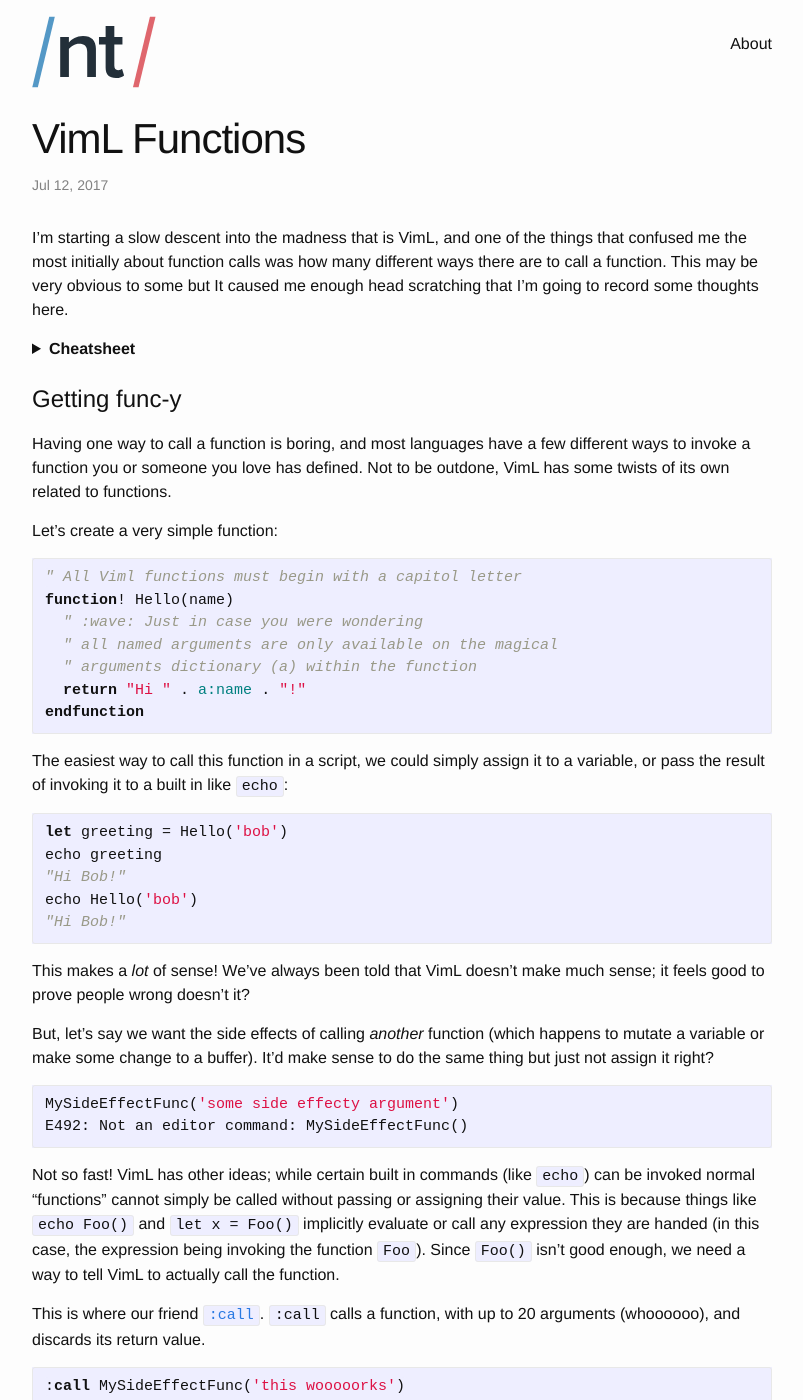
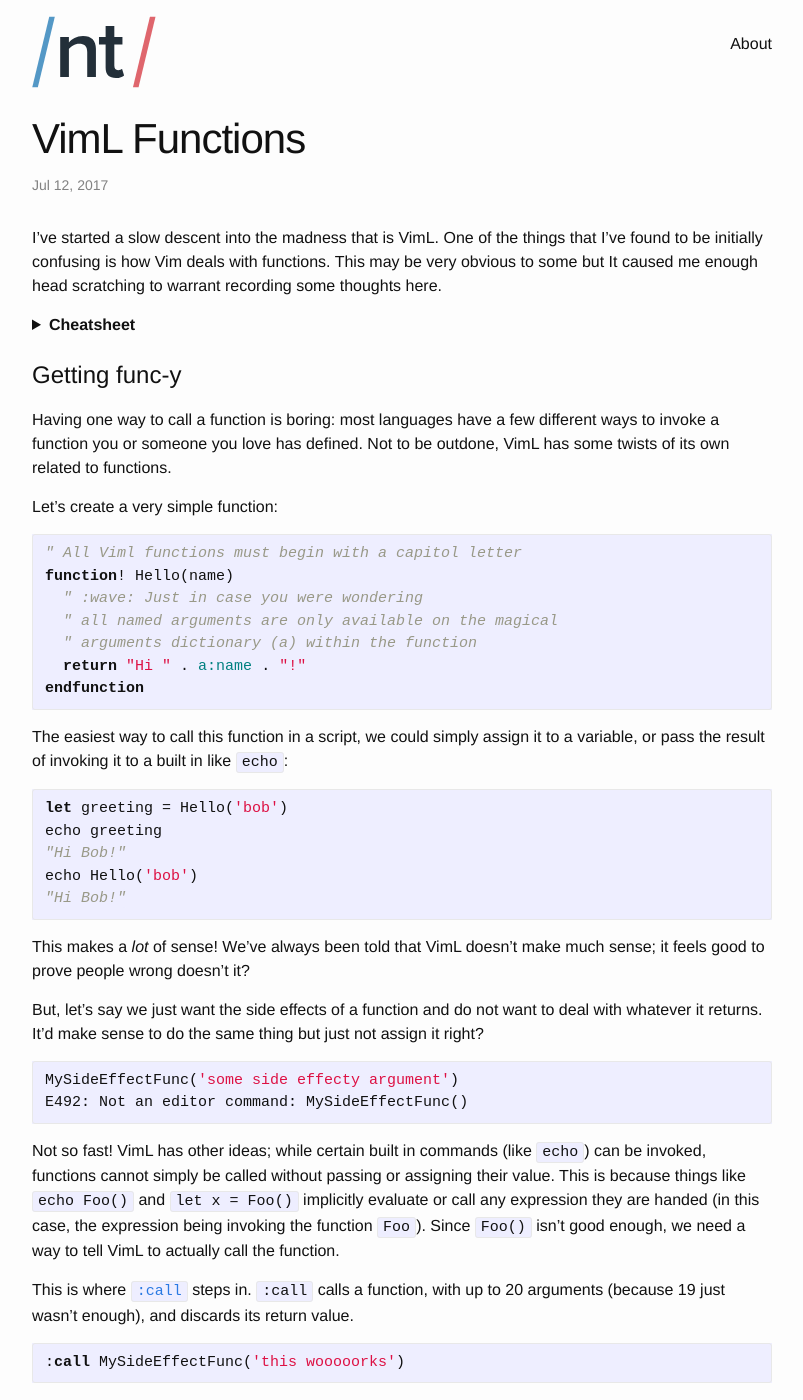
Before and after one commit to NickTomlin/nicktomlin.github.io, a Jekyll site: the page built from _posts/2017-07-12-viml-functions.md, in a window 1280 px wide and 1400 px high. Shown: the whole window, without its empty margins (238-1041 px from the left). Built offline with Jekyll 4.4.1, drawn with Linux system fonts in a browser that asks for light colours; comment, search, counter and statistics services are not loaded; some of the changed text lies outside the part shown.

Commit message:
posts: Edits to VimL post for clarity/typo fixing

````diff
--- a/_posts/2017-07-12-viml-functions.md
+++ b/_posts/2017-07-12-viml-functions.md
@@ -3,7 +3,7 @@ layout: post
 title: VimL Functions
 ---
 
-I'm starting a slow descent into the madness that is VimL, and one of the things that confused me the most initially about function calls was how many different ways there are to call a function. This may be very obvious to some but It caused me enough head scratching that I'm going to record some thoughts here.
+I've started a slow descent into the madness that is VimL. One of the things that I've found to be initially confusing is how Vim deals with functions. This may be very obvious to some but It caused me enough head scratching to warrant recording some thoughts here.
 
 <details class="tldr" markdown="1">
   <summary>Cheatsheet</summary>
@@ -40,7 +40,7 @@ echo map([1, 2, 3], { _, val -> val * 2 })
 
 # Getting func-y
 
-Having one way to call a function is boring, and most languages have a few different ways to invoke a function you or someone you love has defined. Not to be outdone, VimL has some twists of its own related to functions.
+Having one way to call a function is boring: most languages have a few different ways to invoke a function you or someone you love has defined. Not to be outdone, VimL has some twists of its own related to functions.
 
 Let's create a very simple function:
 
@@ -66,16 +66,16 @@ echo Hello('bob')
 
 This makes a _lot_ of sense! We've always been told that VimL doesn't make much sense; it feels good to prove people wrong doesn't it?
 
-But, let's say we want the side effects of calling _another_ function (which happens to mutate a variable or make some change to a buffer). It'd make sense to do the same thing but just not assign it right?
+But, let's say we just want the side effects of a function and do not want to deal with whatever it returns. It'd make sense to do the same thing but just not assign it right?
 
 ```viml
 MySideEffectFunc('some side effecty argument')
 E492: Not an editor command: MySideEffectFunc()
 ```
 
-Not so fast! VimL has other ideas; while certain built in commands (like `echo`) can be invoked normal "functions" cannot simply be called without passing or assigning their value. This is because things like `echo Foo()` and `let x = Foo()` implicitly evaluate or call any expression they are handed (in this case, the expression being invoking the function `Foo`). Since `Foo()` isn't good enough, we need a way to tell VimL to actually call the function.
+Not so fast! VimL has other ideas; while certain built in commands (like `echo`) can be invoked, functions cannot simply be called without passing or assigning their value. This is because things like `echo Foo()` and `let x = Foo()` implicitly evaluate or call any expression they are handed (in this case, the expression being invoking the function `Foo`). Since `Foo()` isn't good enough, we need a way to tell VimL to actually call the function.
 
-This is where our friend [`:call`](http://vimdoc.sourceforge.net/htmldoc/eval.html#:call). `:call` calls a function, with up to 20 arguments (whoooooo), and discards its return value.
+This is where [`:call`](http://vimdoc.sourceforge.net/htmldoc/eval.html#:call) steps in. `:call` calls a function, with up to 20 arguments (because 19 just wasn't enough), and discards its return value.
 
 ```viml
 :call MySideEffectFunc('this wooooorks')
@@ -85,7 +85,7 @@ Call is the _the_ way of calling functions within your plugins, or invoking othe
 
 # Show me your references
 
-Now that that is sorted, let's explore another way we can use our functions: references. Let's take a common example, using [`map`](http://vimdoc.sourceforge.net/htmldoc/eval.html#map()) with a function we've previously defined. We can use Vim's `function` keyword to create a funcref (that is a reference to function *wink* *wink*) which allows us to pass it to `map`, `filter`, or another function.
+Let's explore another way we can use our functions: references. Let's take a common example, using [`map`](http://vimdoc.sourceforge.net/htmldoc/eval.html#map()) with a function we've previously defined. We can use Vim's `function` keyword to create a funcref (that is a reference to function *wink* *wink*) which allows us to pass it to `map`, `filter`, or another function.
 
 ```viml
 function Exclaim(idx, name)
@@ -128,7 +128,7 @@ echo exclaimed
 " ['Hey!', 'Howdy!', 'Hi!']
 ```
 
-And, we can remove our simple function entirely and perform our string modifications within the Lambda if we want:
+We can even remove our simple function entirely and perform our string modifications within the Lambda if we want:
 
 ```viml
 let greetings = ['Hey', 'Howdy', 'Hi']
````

....

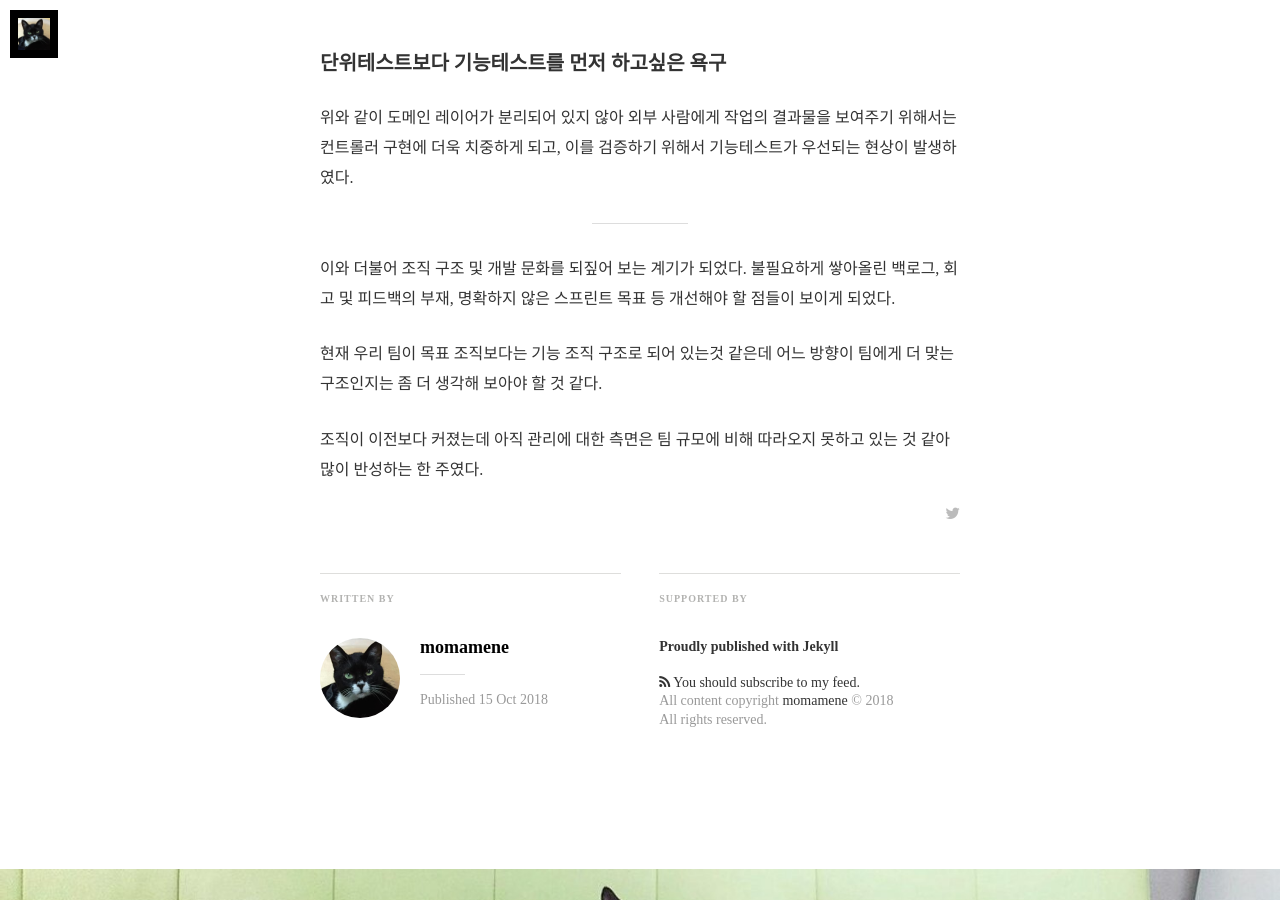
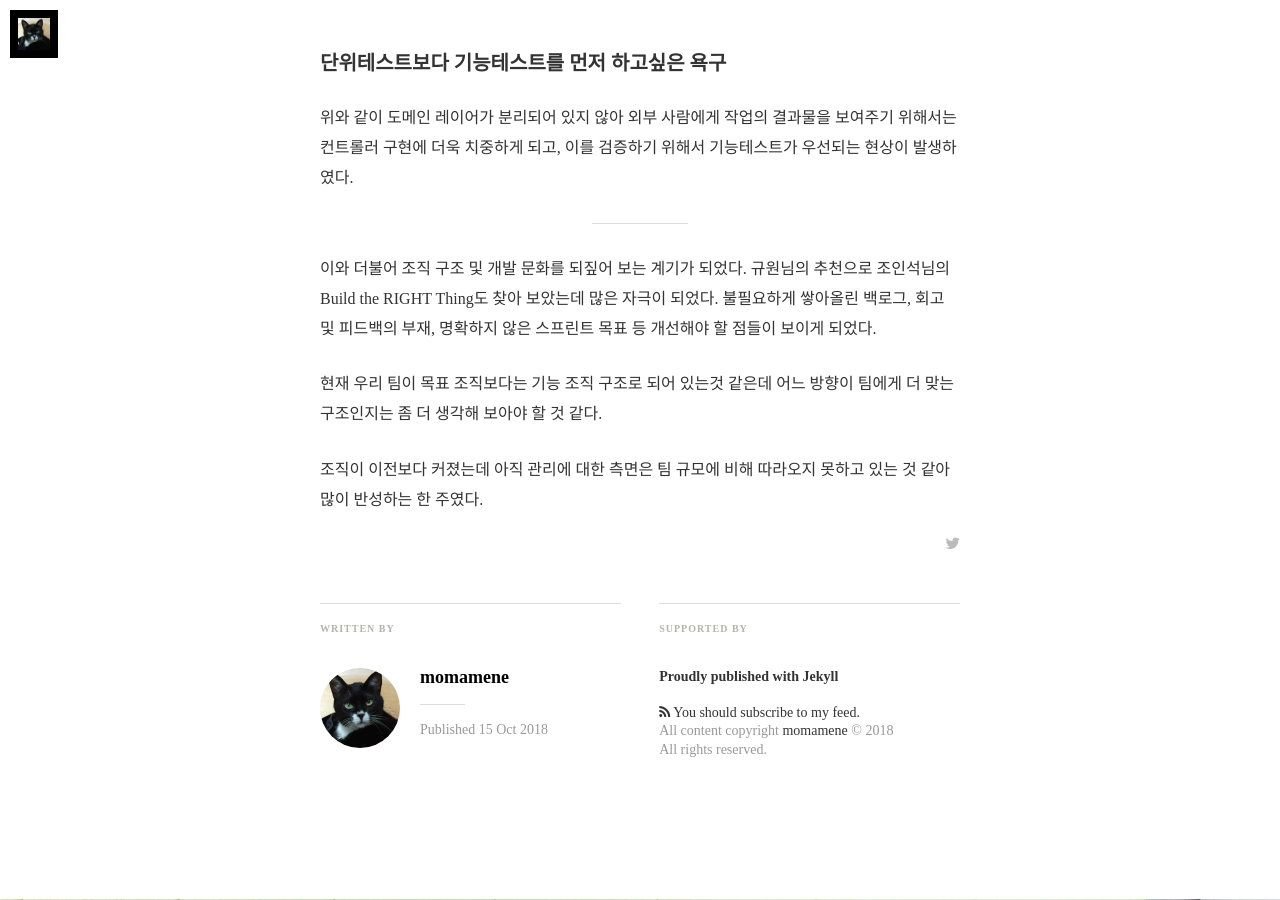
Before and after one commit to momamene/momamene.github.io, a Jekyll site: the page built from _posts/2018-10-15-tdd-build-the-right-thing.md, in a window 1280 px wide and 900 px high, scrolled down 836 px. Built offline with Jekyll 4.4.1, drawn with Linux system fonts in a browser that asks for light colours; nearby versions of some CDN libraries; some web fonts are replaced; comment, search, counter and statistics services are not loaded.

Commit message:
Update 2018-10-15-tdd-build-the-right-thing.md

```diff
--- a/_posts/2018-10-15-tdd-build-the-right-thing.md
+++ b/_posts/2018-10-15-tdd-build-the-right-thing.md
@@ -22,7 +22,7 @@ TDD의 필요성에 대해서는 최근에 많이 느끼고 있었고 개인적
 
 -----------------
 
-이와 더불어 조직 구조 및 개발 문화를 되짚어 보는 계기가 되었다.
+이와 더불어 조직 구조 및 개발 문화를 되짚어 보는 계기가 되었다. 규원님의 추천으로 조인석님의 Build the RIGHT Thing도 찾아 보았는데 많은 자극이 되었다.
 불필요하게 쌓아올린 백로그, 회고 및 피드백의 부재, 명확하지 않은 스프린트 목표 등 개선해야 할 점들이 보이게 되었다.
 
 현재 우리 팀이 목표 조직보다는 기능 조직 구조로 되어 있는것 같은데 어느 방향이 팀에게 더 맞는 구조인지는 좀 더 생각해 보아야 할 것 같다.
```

....

### Problem details
Your answer should consist of the lines from the material that contain "light".

### Answer section
Before and after one commit to NickTomlin/nicktomlin.github.io, a Jekyll site: the page built from _posts/2017-07-12-viml-functions.md, in a window 1280 px wide and 1400 px high. Shown: the whole window, without its empty margins (238-1041 px from the left). Built offline with Jekyll 4.4.1, drawn with Linux system fonts in a browser that asks for light colours; comment, search, counter and statistics services are not loaded; some of the changed text lies outside the part shown.
Before and after one commit to momamene/momamene.github.io, a Jekyll site: the page built from _posts/2018-10-15-tdd-build-the-right-thing.md, in a window 1280 px wide and 900 px high, scrolled down 836 px. Built offline with Jekyll 4.4.1, drawn with Linux system fonts in a browser that asks for light colours; nearby versions of some CDN libraries; some web fonts are replaced; comment, search, counter and statistics services are not loaded.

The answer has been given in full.